ASSIGNMENT » Please work out how many lines in the material below contain the string "whilst", and answer with that number only.

DATA IN THIS EXERCISE »
┌────────
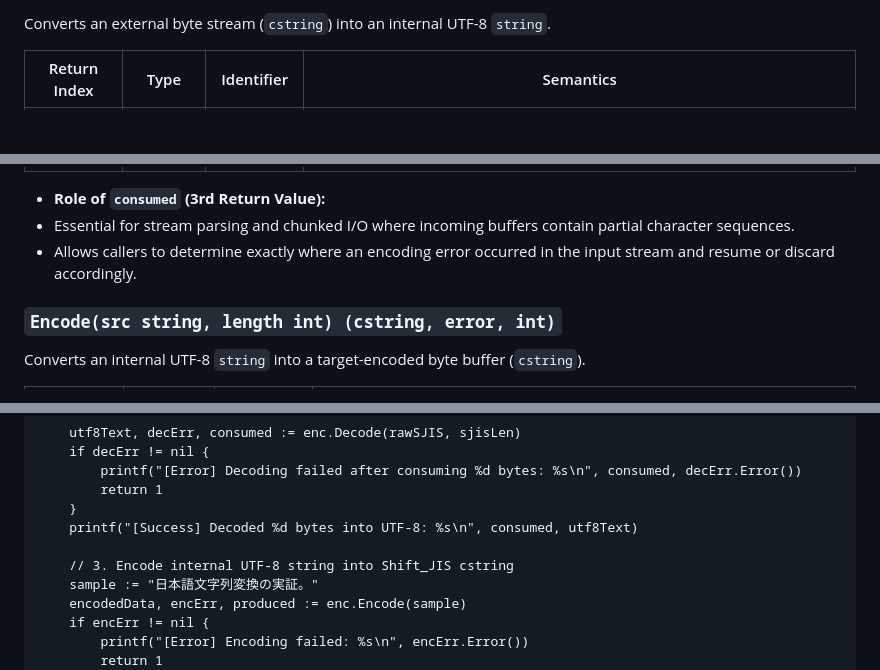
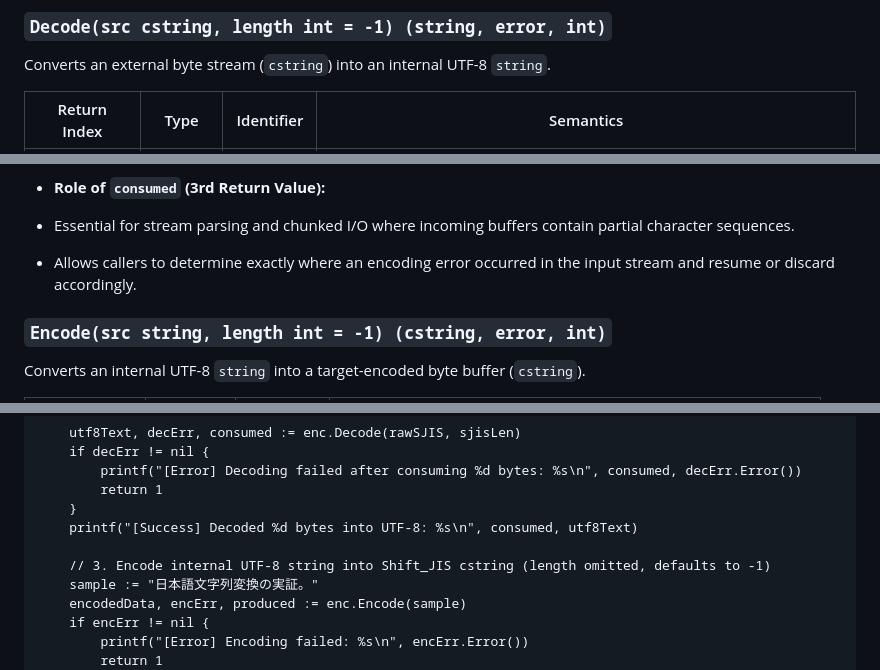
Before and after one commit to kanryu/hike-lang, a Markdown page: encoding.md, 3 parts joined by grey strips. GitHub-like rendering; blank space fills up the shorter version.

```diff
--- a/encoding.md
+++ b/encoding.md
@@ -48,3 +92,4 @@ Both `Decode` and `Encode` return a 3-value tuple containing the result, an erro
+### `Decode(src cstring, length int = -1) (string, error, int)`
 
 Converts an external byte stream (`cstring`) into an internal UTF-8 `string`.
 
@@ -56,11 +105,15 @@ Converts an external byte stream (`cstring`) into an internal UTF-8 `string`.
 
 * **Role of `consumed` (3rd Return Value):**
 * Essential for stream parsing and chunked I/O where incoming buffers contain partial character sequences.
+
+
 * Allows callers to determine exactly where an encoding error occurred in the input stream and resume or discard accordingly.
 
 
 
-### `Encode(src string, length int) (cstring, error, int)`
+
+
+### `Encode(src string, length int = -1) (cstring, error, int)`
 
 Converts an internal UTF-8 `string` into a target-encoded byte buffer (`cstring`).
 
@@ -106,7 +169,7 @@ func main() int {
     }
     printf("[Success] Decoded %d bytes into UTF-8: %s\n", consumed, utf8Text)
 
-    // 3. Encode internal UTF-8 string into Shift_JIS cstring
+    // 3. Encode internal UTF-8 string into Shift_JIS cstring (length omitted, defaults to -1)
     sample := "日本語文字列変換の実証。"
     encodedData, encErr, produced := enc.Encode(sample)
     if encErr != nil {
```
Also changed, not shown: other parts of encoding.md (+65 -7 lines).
└────────
┌────────
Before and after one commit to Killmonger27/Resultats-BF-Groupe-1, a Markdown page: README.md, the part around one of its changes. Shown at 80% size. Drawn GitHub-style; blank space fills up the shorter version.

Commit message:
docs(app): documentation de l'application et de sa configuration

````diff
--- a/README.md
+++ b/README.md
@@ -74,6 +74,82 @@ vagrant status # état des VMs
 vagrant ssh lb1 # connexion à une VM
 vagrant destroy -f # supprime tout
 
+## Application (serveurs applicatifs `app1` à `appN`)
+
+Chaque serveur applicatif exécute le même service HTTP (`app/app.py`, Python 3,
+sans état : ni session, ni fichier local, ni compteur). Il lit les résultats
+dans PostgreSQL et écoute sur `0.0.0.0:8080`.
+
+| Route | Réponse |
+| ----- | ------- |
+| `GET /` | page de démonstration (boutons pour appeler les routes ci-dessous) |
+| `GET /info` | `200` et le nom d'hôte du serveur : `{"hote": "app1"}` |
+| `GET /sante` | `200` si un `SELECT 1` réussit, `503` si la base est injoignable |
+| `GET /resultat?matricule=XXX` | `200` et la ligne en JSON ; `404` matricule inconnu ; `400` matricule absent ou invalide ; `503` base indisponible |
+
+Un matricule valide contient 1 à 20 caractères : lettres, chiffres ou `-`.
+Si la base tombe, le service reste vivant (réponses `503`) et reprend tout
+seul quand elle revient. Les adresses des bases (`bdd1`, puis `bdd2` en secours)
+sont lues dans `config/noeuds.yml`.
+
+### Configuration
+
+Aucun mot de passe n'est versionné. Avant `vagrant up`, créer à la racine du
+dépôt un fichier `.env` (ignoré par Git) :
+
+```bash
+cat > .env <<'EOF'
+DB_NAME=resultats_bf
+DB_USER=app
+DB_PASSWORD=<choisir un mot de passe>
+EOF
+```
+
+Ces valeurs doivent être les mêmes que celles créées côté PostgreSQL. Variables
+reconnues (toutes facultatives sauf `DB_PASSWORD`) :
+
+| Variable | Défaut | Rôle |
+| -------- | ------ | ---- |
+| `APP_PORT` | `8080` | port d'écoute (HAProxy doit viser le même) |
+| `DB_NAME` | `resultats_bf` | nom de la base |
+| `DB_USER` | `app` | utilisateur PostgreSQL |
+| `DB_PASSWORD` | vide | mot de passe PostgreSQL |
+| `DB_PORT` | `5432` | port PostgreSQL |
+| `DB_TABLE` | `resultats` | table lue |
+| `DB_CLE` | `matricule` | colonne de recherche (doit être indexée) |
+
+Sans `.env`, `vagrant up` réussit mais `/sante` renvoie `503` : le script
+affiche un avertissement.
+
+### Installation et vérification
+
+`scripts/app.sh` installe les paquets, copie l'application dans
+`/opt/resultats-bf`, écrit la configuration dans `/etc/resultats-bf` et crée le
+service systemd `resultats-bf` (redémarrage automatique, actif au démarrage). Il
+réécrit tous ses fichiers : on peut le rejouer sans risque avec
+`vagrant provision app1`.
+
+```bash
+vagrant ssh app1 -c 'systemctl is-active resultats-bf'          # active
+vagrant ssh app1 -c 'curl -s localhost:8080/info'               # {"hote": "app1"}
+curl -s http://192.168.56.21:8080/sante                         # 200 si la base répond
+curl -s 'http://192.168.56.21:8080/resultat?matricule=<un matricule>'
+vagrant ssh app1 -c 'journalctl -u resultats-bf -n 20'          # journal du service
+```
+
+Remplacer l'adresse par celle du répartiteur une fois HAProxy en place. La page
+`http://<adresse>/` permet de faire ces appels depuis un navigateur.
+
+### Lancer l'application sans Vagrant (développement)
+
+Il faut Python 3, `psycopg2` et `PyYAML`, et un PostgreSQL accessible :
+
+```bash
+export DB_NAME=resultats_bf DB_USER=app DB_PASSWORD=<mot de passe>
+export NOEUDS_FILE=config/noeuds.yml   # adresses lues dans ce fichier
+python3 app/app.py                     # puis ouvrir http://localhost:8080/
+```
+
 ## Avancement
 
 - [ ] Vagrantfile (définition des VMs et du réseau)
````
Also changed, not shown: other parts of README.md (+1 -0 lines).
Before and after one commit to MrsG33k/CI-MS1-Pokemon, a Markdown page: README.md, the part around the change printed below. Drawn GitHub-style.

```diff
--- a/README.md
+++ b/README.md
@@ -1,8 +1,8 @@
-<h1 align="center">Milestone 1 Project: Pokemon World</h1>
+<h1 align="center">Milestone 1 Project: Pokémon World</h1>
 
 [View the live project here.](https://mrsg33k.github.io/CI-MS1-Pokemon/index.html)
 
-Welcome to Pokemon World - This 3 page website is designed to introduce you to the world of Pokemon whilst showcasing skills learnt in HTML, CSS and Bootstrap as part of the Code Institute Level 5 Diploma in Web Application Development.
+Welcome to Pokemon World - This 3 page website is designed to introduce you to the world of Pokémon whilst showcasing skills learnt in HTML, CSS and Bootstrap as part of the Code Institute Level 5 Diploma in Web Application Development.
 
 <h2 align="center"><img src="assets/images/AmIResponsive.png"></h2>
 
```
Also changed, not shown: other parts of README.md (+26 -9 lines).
└────────
┌────────
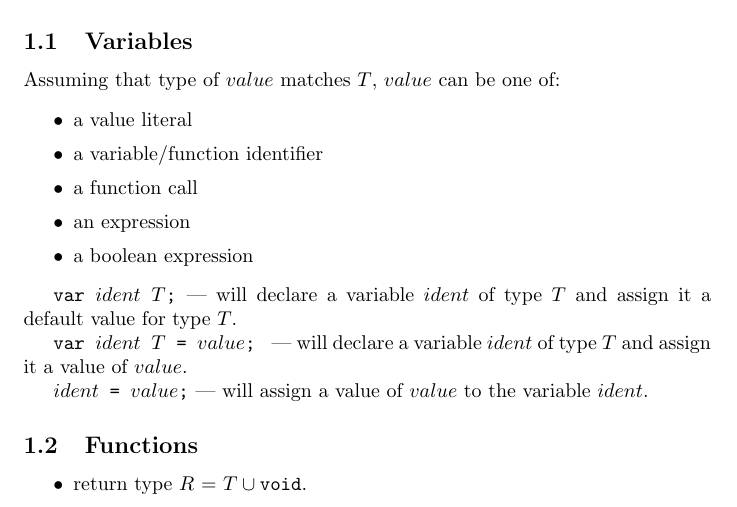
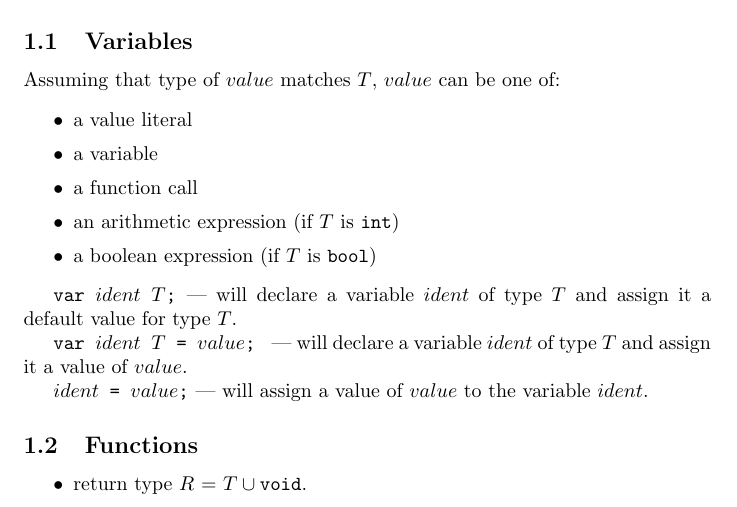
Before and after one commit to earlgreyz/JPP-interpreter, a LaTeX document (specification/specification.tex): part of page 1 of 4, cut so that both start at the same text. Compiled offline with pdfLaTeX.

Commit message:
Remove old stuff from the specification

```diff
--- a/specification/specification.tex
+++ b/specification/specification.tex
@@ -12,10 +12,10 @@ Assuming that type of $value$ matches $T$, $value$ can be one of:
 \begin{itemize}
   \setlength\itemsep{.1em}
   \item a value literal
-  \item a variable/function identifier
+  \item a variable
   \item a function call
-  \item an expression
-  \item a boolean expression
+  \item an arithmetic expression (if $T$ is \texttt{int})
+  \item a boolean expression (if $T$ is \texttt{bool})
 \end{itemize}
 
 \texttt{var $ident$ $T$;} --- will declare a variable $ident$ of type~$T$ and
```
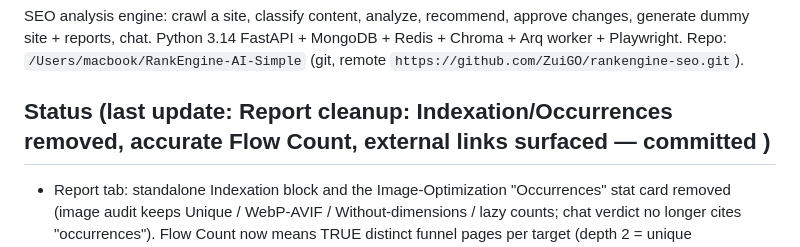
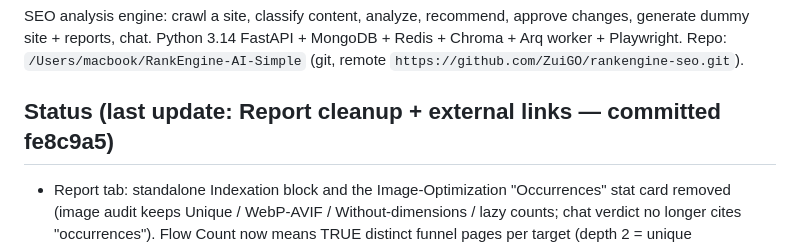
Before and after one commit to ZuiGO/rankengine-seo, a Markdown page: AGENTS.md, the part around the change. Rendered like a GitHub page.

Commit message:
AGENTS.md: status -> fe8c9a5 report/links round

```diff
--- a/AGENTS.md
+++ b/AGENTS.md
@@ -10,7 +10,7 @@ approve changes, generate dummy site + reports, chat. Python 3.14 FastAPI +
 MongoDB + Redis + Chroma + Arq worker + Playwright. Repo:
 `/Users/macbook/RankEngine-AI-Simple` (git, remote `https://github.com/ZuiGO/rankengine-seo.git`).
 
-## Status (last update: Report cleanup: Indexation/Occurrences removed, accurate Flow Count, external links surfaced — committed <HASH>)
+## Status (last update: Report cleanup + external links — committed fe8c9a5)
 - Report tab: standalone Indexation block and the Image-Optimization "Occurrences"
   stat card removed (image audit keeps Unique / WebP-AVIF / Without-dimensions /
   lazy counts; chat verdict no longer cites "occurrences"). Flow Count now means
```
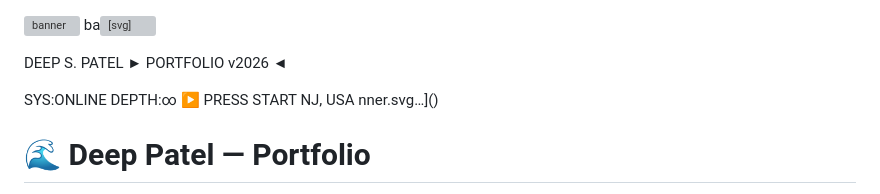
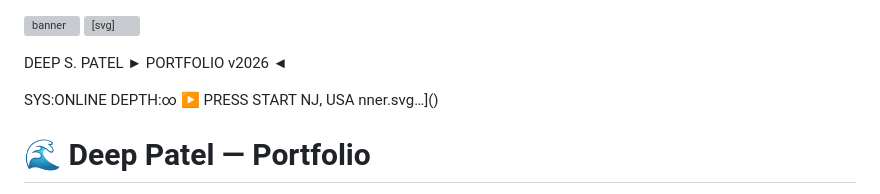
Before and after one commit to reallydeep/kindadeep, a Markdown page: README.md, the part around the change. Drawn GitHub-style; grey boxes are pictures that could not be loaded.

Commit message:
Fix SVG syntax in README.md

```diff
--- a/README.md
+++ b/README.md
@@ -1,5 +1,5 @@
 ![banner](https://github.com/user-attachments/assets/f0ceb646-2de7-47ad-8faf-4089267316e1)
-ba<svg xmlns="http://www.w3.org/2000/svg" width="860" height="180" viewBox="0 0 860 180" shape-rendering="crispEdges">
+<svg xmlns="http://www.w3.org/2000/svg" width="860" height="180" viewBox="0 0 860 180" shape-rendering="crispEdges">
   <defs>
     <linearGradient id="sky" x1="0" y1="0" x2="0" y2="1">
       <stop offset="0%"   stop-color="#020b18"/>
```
└────────
ANSWER SECTION » 2